ACTIVITY:
Every record should be written out exactly, with the pictures left out.

RECORDS FOR THE TASK:
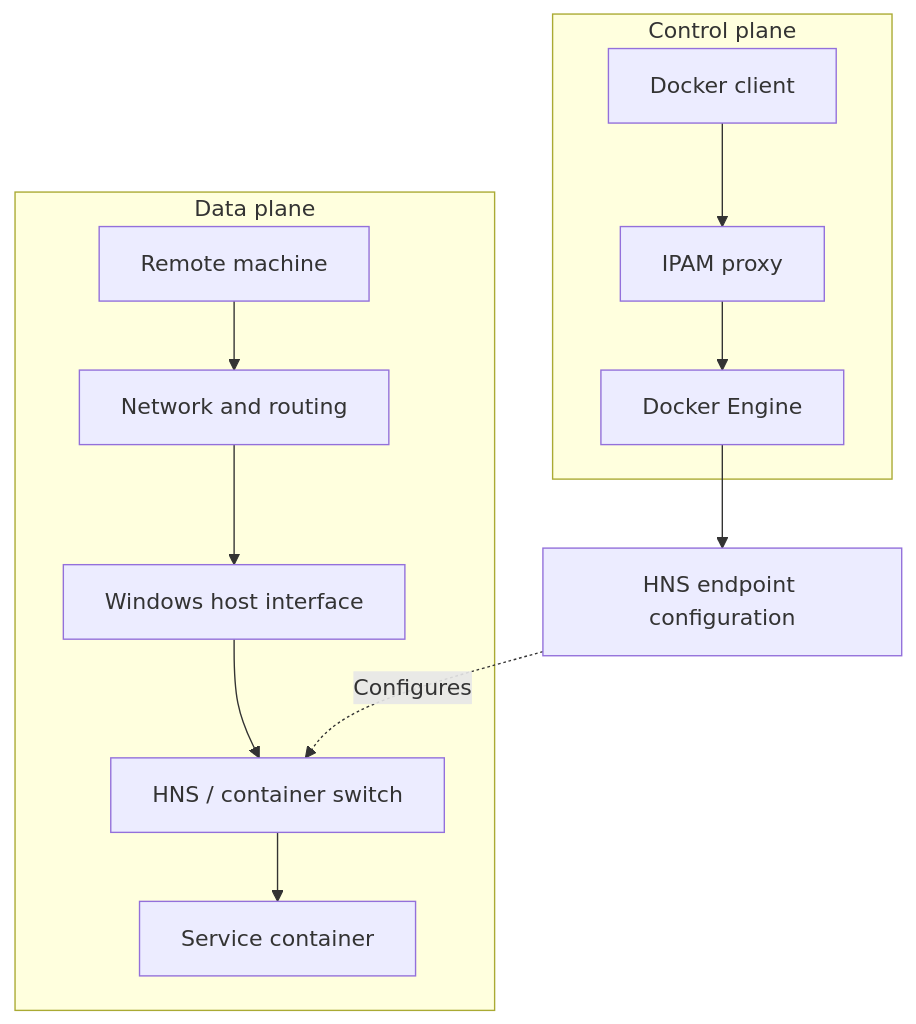
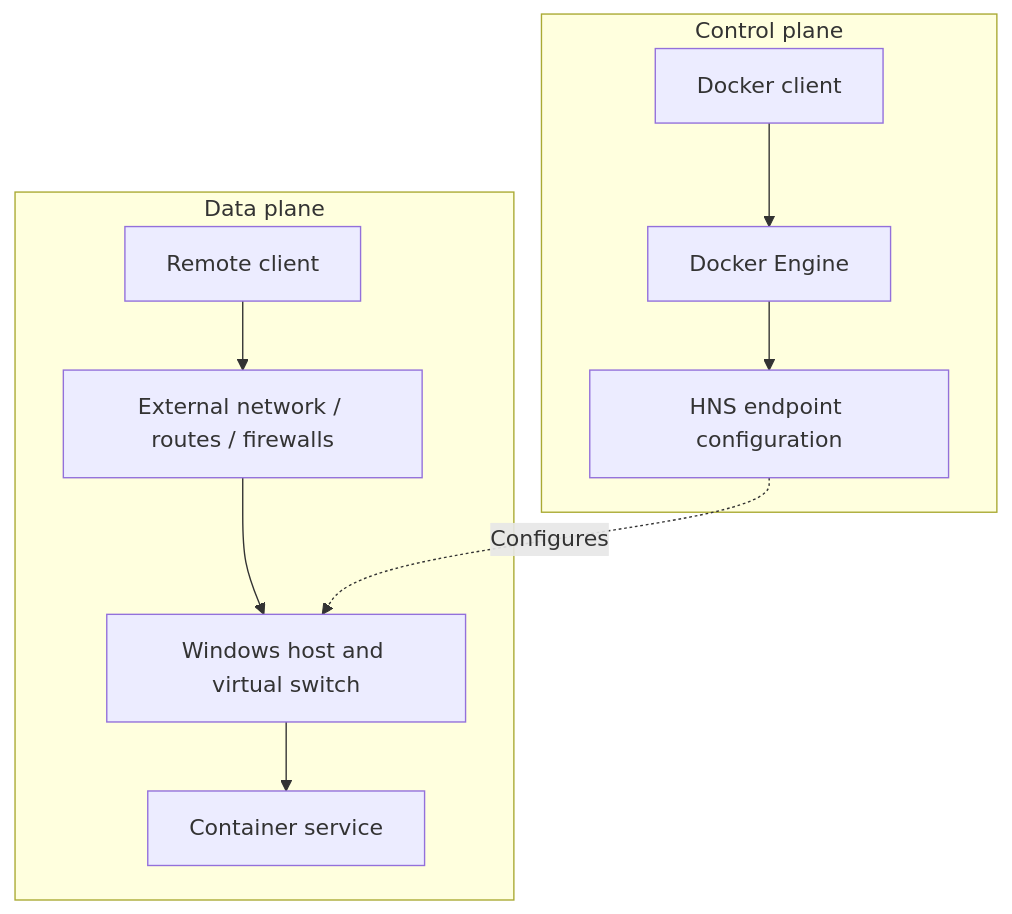
The third of 3 diagrams in src/content/blog/2026-11-19-an-ipam-proxy-for-docker-on-windows.md (tiendu/tiendu.github.io), drawn with Mermaid before and after one commit. The commit also changed other lines of this file, not shown here.

````diff
--- a/src/content/blog/2026-11-19-an-ipam-proxy-for-docker-on-windows.md
+++ b/src/content/blog/2026-11-19-an-ipam-proxy-for-docker-on-windows.md
@@ -227,21 +236,15 @@
 ```mermaid
 flowchart TB
-    accTitle: IP allocation versus packet delivery
-    accDescr: Container creation flows through the IPAM proxy and Docker Engine. Application traffic uses network routing and Windows HNS instead of passing through the API proxy.
-
+    accTitle: Container control plane versus application traffic
+    accDescr: Docker and HNS configure endpoint addresses, but application packets travel through the actual host and external networking, not an IPAM proxy.
     subgraph Control["Control plane"]
-        C["Docker client"] --> P["IPAM proxy"]
-        P --> D["Docker Engine"]
+        Client["Docker client"] --> Engine["Docker Engine"]
+        Engine --> HNS["HNS endpoint configuration"]
     end
-
-    D --> H["HNS endpoint configuration"]
-
-    subgraph Data["Data plane"]
-        R["Remote machine"] --> N["Network and routing"]
-        N --> W["Windows host interface"]
-        W --> S["HNS / container switch"]
-        S --> App["Service container"]
+    subgraph Traffic["Data plane"]
+        Remote["Remote client"] --> Routing["External network / routes / firewalls"]
+        Routing --> Host["Windows host and virtual switch"]
+        Host --> Service["Container service"]
     end
-
-    H -.->|"Configures"| S
+    HNS -.->|"Configures"| Host
 ```
````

YOUR SOLUTION:
The third of 3 diagrams in src/content/blog/2026-11-19-an-ipam-proxy-for-docker-on-windows.md (tiendu/tiendu.github.io), drawn with Mermaid before and after one commit. The commit also changed other lines of this file, not shown here.

````diff
--- a/src/content/blog/2026-11-19-an-ipam-proxy-for-docker-on-windows.md
+++ b/src/content/blog/2026-11-19-an-ipam-proxy-for-docker-on-windows.md
@@ -227,21 +236,15 @@
 ```mermaid
 flowchart TB
-    accTitle: IP allocation versus packet delivery
-    accDescr: Container creation flows through the IPAM proxy and Docker Engine. Application traffic uses network routing and Windows HNS instead of passing through the API proxy.
-
+    accTitle: Container control plane versus application traffic
+    accDescr: Docker and HNS configure endpoint addresses, but application packets travel through the actual host and external networking, not an IPAM proxy.
     subgraph Control["Control plane"]
-        C["Docker client"] --> P["IPAM proxy"]
-        P --> D["Docker Engine"]
+        Client["Docker client"] --> Engine["Docker Engine"]
+        Engine --> HNS["HNS endpoint configuration"]
     end
-
-    D --> H["HNS endpoint configuration"]
-
-    subgraph Data["Data plane"]
-        R["Remote machine"] --> N["Network and routing"]
-        N --> W["Windows host interface"]
-        W --> S["HNS / container switch"]
-        S --> App["Service container"]
+    subgraph Traffic["Data plane"]
+        Remote["Remote client"] --> Routing["External network / routes / firewalls"]
+        Routing --> Host["Windows host and virtual switch"]
+        Host --> Service["Container service"]
     end
-
-    H -.->|"Configures"| S
+    HNS -.->|"Configures"| Host
 ```
````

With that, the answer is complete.